> **Requirement**
Output each line exactly as written, from the first line of the records to the line bearing "const result = await", inclusive, while leaving every picture out.

Start of Given information

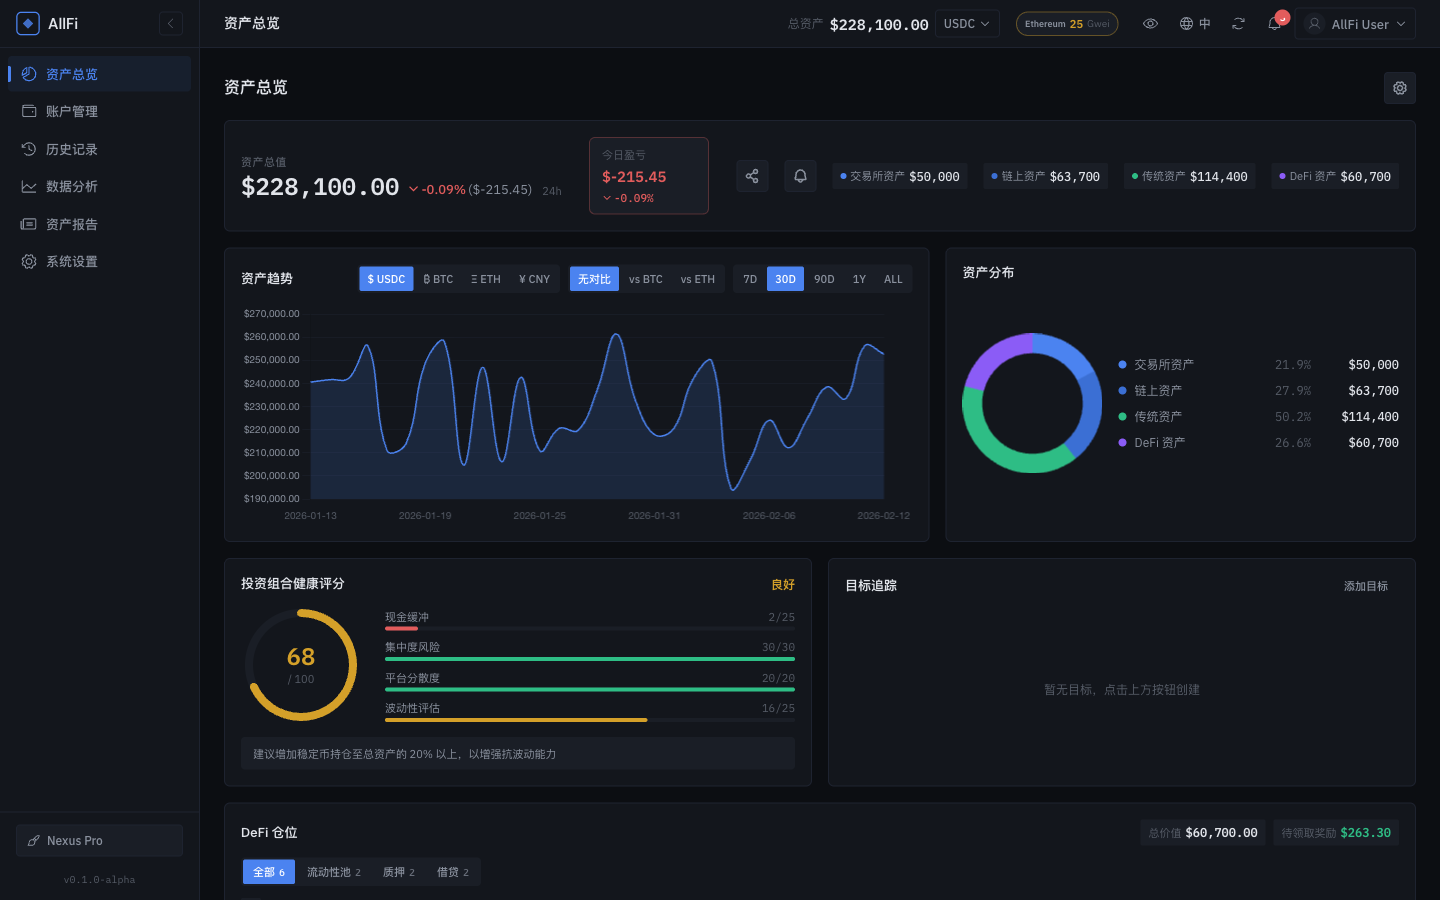
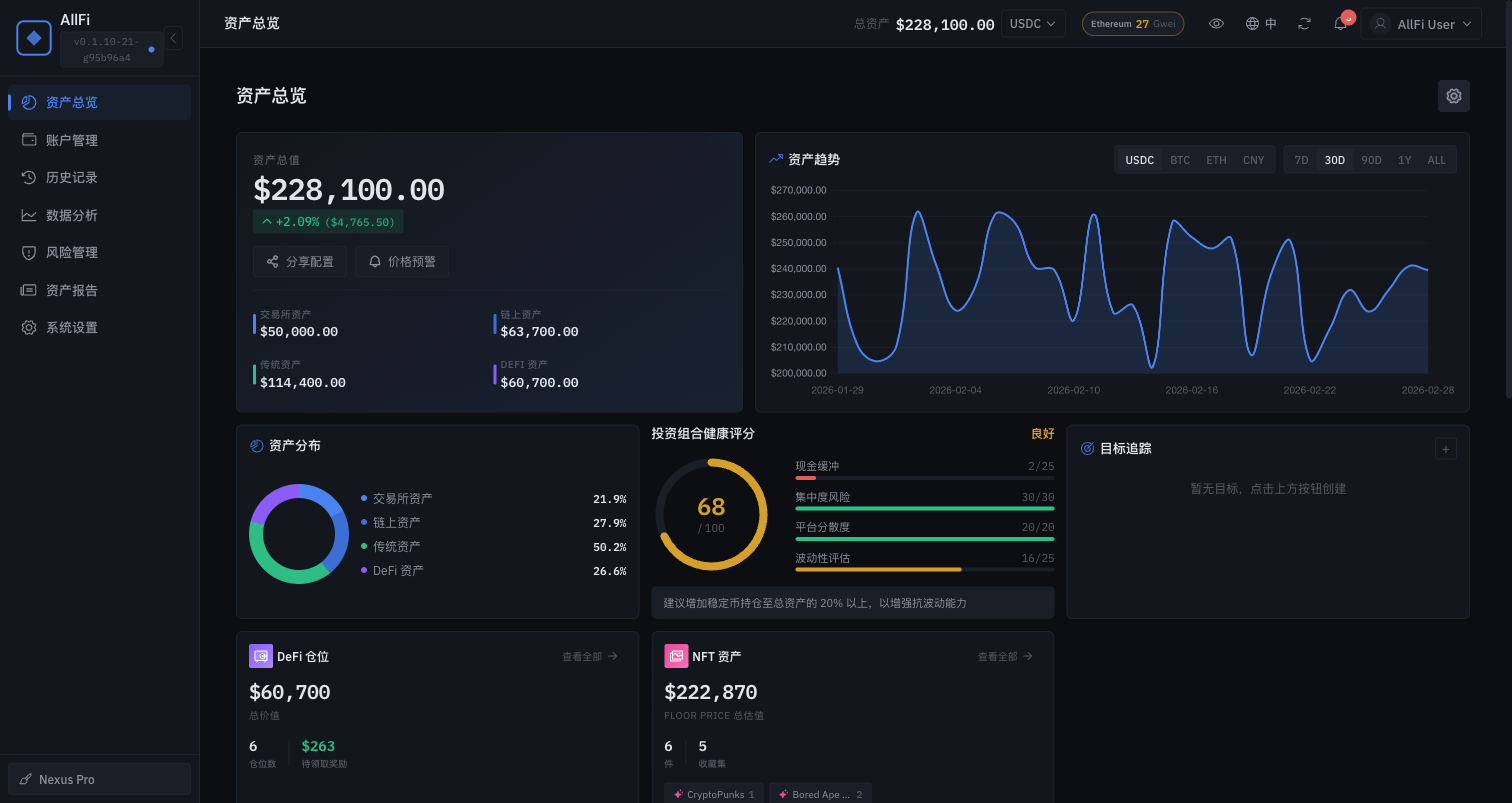
docs: 更新 README 添加 GIF 演示图和新页面截图
- 添加 allfi-demo.gif 演示动图
- 更新 README.md 和 README.en.md 界面预览部分
- 添加风险管理、DeFi、NFT 等新页面截图
- 优化截图展示布局

diff --git a/webapp/src/api/index.js b/webapp/src/api/index.js
@@ -5,6 +5,7 @@
 
 import { get, post, put, del, healthCheck, ApiError } from "./client.js";
 import * as mockData from "./mockData.js";
+import { mockGoals } from "../data/mockGoalData.js";
 
 // 是否使用 Mock 数据（后端未就绪时使用）
 // 可通过环境变量控制：VITE_USE_MOCK_API=true
@@ -24,7 +25,7 @@ export const authService = {
   async getStatus() {
     if (USE_MOCK) {
       await simulateDelay(200);
-      return { pin_set: false };
+      return { pin_set: true, password_type: "pin" };
     }
     return get("/auth/status");
   },
@@ -1922,12 +1923,16 @@ export const goalService = {
   async getGoals() {
     if (USE_MOCK) {
       await simulateDelay(200);
-      try {
-        const saved = localStorage.getItem("allfi-goals");
-        return saved ? JSON.parse(saved) : [];
-      } catch {
-        return [];
-      }
+      // 返回 mock 目标数据
+      return mockGoals.map((g) => ({
+        id: g.id,
+        title: g.title,
+        type: g.type,
+        targetValue: g.targetValue,
+        currency: g.currency,
+        deadline: g.deadline,
+        createdAt: g.createdAt,
+      }));
     }
     const result = await get("/goals");
     const goals = Array.isArray(result) ? result : result.goals || [];

diff --git a/webapp/src/data/mockGoalData.js b/webapp/src/data/mockGoalData.js
@@ -1,0 +1,36 @@
+/**
+ * 目标追踪 Mock 数据
+ * 用于开发和演示
+ */
+
+export const mockGoals = [
+  {
+    id: '1',
+    title: '总资产达到 $300,000',
+    type: 'asset_value',
+    targetValue: 300000,
+    currency: 'USDC',
+    deadline: '2026-12-31',
+    createdAt: '2026-01-15T10:00:00Z',
+  },
+  {
+    id: '2',
+    title: '持有 1 个 BTC',
+    type: 'holding_amount',
+    targetValue: 1,
+    currency: 'BTC',
+    deadline: '2026-06-30',
+    createdAt: '2026-02-01T08:00:00Z',
+  },
+  {
+    id: '3',
+    title: '年化收益率达到 20%',
+    type: 'return_rate',
+    targetValue: 20,
+    currency: 'USDC',
+    deadline: null,
+    createdAt: '2026-02-10T14:00:00Z',
+  },
+];
+
+export default mockGoals;

diff --git a/README.md b/README.md
@@ -67,6 +67,12 @@ AllFi 为此而生。它不是一个 SaaS 服务，而是一个**完全开源、
 
 ## 界面预览
 
+### 演示动图
+
+![AllFi 演示](resource/allfi-demo.gif)
+
+> 快速浏览 AllFi 的核心功能页面
+
 ### 资产总览（Nexus Pro 默认主题）
 
 ![资产总览 - 仪表盘](resource/02-dashboard-viewport.png)
@@ -94,6 +100,16 @@ AllFi 为此而生。它不是一个 SaaS 服务，而是一个**完全开源、
     <td width="50%">
       <img src="resource/13-analytics.png" alt="数据分析">
       <br><b>数据分析</b> — 每日盈亏、费用分析、归因分析、基准对比
+    </td>
+  </tr>
+  <tr valign="top">
+    <td width="50%">
+      <img src="resource/24-risk.png" alt="风险管理">
+      <br><b>风险管理</b> — 波动率、夏普比率、最大回撤、VaR 等风险指标
+    </td>
+    <td width="50%">
+      <img src="resource/25-defi.png" alt="DeFi 仓位">
+      <br><b>DeFi 仓位</b> — Lido、Aave、Compound 等协议持仓一览
     </td>
   </tr>
 </table>

diff --git a/README.en.md b/README.en.md
@@ -66,6 +66,12 @@ With AllFi, you can activate **Privacy Mode (Ctrl+H)** with one click. It blurs 
 
 ## Interface Preview
 
+### Demo GIF
+
+![AllFi Demo](resource/allfi-demo.gif)
+
+> Quick tour of AllFi's core feature pages
+
 ### Asset Dashboard (Nexus Pro Theme)
 
 ![Asset Dashboard](resource/02-dashboard-viewport.png)
@@ -93,6 +99,16 @@ With AllFi, you can activate **Privacy Mode (Ctrl+H)** with one click. It blurs 
     <td width="50%">
       <img src="resource/13-analytics.png" alt="Analytics">
       <br><b>Analytics</b> — Daily PnL, fee analysis, attribution, and benchmark tracking
+    </td>
+  </tr>
+  <tr valign="top">
+    <td width="50%">
+      <img src="resource/24-risk.png" alt="Risk Management">
+      <br><b>Risk Management</b> — Volatility, Sharpe ratio, max drawdown, VaR metrics
+    </td>
+    <td width="50%">
+      <img src="resource/25-defi.png" alt="DeFi Positions">
+      <br><b>DeFi Positions</b> — Lido, Aave, Compound and other protocol holdings
     </td>
   </tr>
 </table>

End of Given information

> **Result of the exercise**
docs: 更新 README 添加 GIF 演示图和新页面截图
- 添加 allfi-demo.gif 演示动图
- 更新 README.md 和 README.en.md 界面预览部分
- 添加风险管理、DeFi、NFT 等新页面截图
- 优化截图展示布局

diff --git a/webapp/src/api/index.js b/webapp/src/api/index.js
@@ -5,6 +5,7 @@
 
 import { get, post, put, del, healthCheck, ApiError } from "./client.js";
 import * as mockData from "./mockData.js";
+import { mockGoals } from "../data/mockGoalData.js";
 
 // 是否使用 Mock 数据（后端未就绪时使用）
 // 可通过环境变量控制：VITE_USE_MOCK_API=true
@@ -24,7 +25,7 @@ export const authService = {
   async getStatus() {
     if (USE_MOCK) {
       await simulateDelay(200);
-      return { pin_set: false };
+      return { pin_set: true, password_type: "pin" };
     }
     return get("/auth/status");
   },
@@ -1922,12 +1923,16 @@ export const goalService = {
   async getGoals() {
     if (USE_MOCK) {
       await simulateDelay(200);
-      try {
-        const saved = localStorage.getItem("allfi-goals");
-        return saved ? JSON.parse(saved) : [];
-      } catch {
-        return [];
-      }
+      // 返回 mock 目标数据
+      return mockGoals.map((g) => ({
+        id: g.id,
+        title: g.title,
+        type: g.type,
+        targetValue: g.targetValue,
+        currency: g.currency,
+        deadline: g.deadline,
+        createdAt: g.createdAt,
+      }));
     }
     const result = await get("/goals");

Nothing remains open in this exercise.